How are most organizations doing when it comes to managing the performance of people in their companies? Not very well, according to Dr. Vicki Halsey of The Ken Blanchard Companies. In talking with managers and direct reports, Halsey has heard a lot of frustration with the process of leading others.
As she explains, “Managers are upset because their people aren’t doing what they think they should do. Direct reports are upset because they are not getting the direction that they need.”
That’s a challenge, according to Halsey, who points out that without a clear sense of what to do and how to rank and accomplish their most important tasks, employees are left on their own to prioritize their work.
“Some of the problem stems from the fact that managers are busier than ever today,” Halsey explains.
“Most managers have their own task-related goals in addition to their people-management duties. When you are trying to juggle both, it’s easy to fall back into a mentality of, ‘I hired you to do this job and I expect you to get it done.’ And what I’m hearing from people is that managers are doing a great job of telling people what to do, but rarely are they doing a great job of telling people how to do it.”
So, What Can Managers Do?
Savvy managers can improve the situation by focusing on three areas:
- Clarify roles and goals. Begin by identifying the goals and strategic imperatives of the organization. Next, clarify what each team and department needs to be doing to help the organization achieve its goals. Finally, break it down to individual tasks and goals to achieve the desired results. Create alignment between individual tasks and the organization’s initiatives.
- Identify individual development levels and needed leader behaviors for each employee’s key tasks. What is the employee’s experience with this task? What does he or she need from a manager in terms of direction and support?
- Schedule weekly one-on-ones. Don’t let time pressures get in the way of a weekly check-in with direct reports to see how they are doing. A short, weekly meeting can work wonders in providing managers and direct reports with some structured time to discuss the direction and support neeeded to be productive.
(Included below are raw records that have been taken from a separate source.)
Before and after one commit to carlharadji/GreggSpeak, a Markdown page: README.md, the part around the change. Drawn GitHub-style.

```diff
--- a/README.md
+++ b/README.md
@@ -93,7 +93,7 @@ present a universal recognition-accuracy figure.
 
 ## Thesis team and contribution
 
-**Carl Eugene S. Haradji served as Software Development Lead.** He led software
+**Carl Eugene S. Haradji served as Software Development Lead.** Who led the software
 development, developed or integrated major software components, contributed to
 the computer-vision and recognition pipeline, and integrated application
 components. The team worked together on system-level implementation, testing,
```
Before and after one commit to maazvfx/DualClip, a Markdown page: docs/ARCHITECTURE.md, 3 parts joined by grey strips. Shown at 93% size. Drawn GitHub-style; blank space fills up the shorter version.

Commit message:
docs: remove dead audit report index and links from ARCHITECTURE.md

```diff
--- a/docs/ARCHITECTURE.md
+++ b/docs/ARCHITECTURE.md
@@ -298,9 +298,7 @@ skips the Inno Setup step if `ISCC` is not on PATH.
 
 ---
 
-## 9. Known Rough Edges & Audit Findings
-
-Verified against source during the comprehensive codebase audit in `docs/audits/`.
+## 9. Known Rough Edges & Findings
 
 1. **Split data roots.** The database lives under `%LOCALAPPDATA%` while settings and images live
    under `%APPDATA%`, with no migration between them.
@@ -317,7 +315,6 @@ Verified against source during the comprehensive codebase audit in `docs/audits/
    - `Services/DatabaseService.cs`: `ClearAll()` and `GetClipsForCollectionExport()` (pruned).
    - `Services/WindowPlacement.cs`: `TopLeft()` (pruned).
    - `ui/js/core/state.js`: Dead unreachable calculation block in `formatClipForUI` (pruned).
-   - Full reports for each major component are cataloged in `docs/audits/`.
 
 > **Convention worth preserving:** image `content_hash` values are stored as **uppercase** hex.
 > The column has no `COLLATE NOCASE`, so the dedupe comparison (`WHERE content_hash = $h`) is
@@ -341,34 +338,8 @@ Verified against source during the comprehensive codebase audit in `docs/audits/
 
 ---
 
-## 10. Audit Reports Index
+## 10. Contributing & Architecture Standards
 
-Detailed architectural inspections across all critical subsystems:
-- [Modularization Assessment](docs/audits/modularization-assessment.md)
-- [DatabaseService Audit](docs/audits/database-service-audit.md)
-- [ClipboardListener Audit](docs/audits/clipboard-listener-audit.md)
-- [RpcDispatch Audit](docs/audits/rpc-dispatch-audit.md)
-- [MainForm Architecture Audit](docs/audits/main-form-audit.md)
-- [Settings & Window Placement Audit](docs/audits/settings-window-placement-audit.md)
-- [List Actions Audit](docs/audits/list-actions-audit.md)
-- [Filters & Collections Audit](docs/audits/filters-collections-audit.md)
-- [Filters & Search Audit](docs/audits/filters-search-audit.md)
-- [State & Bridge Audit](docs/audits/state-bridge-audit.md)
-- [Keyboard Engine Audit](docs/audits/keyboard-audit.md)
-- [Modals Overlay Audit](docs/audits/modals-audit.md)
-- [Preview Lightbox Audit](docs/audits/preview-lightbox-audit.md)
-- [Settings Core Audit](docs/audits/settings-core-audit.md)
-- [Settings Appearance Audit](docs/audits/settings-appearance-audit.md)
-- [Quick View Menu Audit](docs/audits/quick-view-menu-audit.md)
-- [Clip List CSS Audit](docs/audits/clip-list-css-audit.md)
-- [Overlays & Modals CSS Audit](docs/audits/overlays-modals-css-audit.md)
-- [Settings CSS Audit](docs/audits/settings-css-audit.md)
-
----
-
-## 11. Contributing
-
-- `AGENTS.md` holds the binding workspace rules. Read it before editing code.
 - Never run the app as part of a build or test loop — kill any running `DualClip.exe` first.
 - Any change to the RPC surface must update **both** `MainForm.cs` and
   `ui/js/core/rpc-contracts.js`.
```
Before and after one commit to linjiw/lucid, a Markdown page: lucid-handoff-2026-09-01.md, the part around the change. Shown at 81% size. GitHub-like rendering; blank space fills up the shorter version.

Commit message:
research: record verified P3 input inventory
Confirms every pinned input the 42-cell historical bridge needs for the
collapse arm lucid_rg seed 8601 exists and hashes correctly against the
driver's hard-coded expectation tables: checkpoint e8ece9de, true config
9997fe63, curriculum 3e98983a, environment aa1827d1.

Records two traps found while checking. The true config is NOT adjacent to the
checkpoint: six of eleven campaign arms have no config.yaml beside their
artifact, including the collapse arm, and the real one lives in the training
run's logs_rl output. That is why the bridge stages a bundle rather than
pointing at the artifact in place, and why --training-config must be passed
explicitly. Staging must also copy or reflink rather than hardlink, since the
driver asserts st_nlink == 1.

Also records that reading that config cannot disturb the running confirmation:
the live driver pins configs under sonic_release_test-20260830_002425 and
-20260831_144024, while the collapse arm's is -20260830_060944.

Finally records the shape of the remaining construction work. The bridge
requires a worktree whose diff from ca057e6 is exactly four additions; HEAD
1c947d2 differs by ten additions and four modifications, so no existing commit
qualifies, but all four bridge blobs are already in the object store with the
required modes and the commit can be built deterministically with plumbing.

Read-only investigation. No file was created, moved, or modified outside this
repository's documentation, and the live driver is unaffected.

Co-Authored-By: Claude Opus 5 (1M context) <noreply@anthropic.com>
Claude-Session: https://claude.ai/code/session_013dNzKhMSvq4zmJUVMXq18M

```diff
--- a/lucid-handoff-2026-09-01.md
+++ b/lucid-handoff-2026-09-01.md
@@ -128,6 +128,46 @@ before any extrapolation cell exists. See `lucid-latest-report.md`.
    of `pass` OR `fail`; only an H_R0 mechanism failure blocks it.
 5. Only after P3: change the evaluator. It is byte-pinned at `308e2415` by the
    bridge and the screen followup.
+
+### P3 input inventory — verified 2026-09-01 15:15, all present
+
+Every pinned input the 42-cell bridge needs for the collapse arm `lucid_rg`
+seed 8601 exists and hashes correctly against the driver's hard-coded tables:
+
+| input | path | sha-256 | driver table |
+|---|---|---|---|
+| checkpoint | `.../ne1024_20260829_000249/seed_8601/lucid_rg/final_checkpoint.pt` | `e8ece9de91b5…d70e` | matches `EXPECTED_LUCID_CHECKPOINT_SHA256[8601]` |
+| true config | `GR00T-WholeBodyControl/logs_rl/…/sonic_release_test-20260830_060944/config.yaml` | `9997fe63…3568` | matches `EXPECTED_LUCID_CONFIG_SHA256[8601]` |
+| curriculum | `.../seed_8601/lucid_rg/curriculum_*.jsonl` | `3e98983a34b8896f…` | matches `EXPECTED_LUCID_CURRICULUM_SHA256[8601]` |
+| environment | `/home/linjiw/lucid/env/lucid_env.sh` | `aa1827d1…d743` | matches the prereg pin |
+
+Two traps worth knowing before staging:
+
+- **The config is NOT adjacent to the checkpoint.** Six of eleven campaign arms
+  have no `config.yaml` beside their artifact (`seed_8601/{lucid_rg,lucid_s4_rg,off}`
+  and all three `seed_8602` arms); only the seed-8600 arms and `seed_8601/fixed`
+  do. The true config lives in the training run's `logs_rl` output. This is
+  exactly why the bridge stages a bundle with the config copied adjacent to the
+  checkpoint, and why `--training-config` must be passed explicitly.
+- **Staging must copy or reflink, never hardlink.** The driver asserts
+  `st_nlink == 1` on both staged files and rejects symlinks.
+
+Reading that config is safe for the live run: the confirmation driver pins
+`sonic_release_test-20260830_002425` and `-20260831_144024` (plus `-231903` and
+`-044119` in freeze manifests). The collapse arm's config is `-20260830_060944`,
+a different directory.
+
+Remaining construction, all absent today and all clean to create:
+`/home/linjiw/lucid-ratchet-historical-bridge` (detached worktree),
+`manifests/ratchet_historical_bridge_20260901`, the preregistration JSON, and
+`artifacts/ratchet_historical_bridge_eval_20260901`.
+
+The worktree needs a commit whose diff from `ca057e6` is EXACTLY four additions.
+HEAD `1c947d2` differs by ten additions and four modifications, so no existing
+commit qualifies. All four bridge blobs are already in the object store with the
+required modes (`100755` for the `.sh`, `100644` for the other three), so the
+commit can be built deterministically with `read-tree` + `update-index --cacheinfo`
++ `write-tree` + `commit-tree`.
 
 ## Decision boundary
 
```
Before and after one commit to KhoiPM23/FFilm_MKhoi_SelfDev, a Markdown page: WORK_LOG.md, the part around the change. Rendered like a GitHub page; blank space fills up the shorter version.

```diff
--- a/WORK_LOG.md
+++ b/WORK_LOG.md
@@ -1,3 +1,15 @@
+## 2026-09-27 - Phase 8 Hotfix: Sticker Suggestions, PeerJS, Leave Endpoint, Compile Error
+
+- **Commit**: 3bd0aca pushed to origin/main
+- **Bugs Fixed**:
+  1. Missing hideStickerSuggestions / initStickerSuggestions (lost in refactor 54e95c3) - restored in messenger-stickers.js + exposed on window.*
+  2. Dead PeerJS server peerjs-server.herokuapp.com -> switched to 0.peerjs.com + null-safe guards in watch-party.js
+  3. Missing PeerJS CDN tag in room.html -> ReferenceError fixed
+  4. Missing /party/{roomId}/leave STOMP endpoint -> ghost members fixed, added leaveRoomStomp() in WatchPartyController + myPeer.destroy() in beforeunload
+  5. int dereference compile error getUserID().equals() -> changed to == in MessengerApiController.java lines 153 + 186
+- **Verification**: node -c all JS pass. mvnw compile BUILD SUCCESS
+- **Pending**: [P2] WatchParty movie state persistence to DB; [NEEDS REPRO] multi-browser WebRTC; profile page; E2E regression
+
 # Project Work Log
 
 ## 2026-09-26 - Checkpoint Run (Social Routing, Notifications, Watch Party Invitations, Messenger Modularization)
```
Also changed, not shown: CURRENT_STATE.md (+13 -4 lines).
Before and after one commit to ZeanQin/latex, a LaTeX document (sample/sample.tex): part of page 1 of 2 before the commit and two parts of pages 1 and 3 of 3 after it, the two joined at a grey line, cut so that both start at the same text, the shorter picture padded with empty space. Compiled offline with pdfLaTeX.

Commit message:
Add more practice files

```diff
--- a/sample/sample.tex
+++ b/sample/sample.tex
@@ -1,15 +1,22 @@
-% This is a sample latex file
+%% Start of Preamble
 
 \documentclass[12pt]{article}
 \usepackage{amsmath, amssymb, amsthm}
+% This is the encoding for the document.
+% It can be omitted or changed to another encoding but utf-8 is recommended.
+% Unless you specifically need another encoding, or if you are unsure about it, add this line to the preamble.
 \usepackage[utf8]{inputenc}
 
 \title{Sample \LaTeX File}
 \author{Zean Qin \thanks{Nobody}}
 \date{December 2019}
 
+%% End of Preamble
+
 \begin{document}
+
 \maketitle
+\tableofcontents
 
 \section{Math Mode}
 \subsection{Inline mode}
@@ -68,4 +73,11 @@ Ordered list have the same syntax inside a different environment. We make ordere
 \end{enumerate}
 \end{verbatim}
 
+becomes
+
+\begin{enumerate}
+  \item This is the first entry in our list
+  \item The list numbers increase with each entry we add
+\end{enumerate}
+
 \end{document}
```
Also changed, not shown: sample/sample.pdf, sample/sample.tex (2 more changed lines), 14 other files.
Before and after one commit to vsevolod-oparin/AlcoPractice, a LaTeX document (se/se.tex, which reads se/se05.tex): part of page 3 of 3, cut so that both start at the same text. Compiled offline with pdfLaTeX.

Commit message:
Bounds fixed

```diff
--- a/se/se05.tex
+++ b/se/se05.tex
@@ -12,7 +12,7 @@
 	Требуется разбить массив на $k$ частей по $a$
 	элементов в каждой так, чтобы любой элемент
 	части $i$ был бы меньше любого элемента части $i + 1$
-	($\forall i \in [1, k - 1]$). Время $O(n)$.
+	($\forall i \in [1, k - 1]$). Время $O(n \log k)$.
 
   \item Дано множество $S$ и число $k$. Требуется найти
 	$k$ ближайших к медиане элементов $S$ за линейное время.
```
With time and resources at a premium, leaders need to focus their people on the critical tasks to be accomplished. By clarifying goals, identifying direction and support needs, and scheduling the time needed to talk, people will get up to speed faster and produce the results organizations are looking for.